Consciously or not, new brewers expect that once the beer is finally kegged, bottled, canned and ready to ship, you open the roller door of your brewery and there’ll be a line of bar managers waiting to put your amazing brew on their taps and shelves. The calculation being: I make craft beer, craft beer is currently in demand, so my craft beer will sell. I know I made that assumption to some extent. I know I was busy designing my kit based on output, made projections based on how much beer I can possibly produce with the equipment. That’s by far the biggest mistake new brewers make – thinking that making the beer and selling beer are more or less the same.
I had good starting conditions: When I released my first batch of beer I had been a part of the Wellington beer community for more than two years. I knew most of the bar managers and buyers around town, they knew me and my plans. I had worked very hard for more than a year, sacrificed a lot of time, nerves and cash. I had received feedback on my beers. I thought I was as well prepared as one can be for a one-person company, and now I deserved to usher in some shape of pay-out for all that work. Wrong.

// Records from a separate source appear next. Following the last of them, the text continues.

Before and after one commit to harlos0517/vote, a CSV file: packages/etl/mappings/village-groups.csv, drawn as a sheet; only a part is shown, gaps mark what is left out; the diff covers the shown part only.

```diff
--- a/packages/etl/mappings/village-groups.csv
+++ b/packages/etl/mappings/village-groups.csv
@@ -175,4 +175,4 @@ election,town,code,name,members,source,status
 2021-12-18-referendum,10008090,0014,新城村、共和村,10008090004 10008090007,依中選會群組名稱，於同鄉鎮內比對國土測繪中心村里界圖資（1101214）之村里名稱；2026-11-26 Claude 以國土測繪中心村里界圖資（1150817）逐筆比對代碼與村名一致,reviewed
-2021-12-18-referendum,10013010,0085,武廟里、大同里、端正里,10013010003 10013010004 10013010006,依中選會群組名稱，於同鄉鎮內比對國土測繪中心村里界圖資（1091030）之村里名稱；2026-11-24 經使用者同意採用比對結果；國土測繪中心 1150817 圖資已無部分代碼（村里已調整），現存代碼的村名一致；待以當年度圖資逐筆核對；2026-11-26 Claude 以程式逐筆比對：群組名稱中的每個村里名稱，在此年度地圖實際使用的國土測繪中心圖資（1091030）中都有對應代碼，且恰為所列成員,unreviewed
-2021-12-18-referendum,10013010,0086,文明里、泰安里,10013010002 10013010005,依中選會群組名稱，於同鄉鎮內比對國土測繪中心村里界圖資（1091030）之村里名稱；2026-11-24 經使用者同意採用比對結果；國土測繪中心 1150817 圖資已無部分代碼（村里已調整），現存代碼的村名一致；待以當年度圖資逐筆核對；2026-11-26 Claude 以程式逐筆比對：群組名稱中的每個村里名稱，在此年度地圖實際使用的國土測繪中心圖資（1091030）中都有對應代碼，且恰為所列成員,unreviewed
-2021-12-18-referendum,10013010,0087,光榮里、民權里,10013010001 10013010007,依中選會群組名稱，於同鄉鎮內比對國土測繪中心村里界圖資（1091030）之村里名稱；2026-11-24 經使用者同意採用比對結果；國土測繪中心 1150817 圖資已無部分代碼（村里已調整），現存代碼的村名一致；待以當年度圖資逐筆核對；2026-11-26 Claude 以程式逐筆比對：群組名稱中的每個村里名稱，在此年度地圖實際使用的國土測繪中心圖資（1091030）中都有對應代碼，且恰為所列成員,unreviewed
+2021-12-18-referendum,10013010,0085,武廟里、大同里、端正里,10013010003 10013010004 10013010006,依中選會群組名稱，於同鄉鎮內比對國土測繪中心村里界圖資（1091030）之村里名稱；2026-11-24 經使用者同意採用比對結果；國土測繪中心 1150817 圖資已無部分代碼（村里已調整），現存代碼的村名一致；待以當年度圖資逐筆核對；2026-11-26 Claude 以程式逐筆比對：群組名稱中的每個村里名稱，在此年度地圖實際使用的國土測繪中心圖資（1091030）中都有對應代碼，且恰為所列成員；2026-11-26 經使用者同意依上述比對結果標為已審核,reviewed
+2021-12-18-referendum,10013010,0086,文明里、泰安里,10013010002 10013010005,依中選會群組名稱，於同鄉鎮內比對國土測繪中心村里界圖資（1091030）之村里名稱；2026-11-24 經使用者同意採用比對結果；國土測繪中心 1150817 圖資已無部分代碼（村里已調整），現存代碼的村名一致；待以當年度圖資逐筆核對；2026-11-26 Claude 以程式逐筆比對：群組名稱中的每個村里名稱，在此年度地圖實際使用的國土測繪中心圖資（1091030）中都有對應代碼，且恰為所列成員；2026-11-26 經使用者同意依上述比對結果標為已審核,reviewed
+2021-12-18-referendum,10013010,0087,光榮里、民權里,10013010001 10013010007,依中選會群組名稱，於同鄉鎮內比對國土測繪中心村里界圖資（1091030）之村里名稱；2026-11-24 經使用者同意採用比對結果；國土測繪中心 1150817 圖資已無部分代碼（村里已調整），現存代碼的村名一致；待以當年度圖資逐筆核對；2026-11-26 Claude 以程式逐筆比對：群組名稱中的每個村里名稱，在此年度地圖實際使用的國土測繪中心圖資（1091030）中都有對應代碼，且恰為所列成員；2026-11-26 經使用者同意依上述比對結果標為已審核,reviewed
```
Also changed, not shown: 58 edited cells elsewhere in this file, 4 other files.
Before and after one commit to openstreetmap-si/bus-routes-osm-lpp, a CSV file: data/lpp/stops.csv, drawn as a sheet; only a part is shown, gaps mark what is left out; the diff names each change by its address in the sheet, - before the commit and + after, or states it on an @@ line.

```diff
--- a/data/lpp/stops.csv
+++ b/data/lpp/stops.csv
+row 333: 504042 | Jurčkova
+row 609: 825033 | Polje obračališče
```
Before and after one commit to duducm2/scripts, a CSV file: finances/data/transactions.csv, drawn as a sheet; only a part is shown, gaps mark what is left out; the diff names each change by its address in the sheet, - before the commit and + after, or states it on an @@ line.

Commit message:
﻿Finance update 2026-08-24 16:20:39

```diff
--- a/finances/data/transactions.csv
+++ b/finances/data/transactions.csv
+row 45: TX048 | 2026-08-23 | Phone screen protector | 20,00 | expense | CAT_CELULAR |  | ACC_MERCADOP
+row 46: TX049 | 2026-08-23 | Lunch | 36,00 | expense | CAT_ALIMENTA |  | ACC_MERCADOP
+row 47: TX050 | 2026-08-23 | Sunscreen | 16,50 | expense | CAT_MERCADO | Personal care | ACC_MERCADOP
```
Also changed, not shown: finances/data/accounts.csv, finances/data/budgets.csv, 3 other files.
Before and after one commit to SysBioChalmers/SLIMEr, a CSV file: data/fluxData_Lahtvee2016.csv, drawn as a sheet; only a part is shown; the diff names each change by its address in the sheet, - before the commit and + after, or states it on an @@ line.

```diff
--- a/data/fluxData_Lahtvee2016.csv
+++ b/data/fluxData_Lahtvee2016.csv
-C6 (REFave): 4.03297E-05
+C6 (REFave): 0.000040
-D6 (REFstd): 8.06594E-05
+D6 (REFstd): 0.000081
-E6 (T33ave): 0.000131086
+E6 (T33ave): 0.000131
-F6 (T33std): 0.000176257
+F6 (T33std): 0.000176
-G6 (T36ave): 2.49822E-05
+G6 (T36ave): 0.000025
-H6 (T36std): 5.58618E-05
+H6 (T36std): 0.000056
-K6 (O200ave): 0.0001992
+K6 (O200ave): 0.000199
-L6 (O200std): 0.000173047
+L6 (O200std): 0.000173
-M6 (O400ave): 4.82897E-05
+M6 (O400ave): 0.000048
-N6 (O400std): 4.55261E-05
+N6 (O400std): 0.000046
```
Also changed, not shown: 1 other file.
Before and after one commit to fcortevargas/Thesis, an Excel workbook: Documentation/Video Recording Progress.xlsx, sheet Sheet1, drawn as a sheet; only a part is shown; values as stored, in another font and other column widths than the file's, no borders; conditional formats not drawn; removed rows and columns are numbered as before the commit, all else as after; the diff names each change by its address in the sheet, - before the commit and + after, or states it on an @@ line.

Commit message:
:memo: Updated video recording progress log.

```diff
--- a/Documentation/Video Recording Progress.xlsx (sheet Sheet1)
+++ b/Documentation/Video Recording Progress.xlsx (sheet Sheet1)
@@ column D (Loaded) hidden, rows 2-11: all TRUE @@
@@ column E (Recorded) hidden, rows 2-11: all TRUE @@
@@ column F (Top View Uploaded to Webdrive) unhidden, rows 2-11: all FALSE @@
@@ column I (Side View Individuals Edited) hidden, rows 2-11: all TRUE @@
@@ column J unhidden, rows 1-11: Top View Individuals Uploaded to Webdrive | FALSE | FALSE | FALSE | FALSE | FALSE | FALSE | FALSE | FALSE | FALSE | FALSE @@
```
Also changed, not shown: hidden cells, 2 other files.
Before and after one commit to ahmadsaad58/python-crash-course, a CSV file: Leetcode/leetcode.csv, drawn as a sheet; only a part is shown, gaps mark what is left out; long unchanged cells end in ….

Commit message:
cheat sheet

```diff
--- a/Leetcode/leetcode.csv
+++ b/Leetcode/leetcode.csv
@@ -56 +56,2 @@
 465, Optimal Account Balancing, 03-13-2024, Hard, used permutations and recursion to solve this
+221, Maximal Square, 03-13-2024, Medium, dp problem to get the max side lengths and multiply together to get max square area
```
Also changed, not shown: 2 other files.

As the new kid on the block you’ll probably land some taps and shelves here and there. The core of the craft beer world is always keen to try something new. Don’t celebrate yet – because without the re-orders your brewery will not make it that far.
Furthermore, the current situation in New Zealand is that the margin in all beer related industries is slim. Because a pint is not cheap, you may think someone’s raking in the cash. But neither the bar, nor the distributor, nor the brewer make a great margin. There’s not a lot of taps, there’s a few more shelves, and there’s plenty of good beer options to you can make it, fill them. Craft beer bars live off variety, so even if you manage to establish relationships with bars around you, and even if your quality is a really high (that’s another story, for another day), they won’t have your beer on all the time.
But hey, there’s plenty of bars across New Zealand and more scenes are growing every day. True, but how are you getting your kegs there? And how do you return your empties? The kegs that you pay lease for every month, or own, and keep paying lease on or can’t re-fill before you have them back, cleaned and sanitised. You need to ship your kegs (cost), keep track of where all kegs go, check in with the bar managers on when kegs are empty (that might take a while, bars don’t usually put kegs straight on), organise to get them back (cost). Did you say that you just really love to brew…?
This is where distribution comes in – another field with scarily low margins. For years, it seems that the distributors who specialised in craft beer mainly make their money in importing beer, not with the local brewers. To find a distributor you need to give a discount on your beers, which will likely dwindle your small margin into oblivion.
The long and the short of it is, in the last year it certainly feels that New Zealand’s craft beer market is reaching a level of the dreaded ‘saturation’ that makes it difficult for existing breweries to get by – and more or less impossible for new breweries to establish remarkable brands that can safely make it through the next years.
That’s unless of course you have a few hundreds of thousands to invest in equipment, packaging, sales, staff, marketing and brand. And not only for your starting phase, but money to keep your brewery going on low sales for the first year or two.
Yes, more Kiwis are drinking craft beers – but the growth in the number of punters has not been in balance with the number of new brewers trying to get into the market. So, getting your product out there and getting paid is a serious piece of work.
NEXT ISSUE: The series concludes with some words of advice.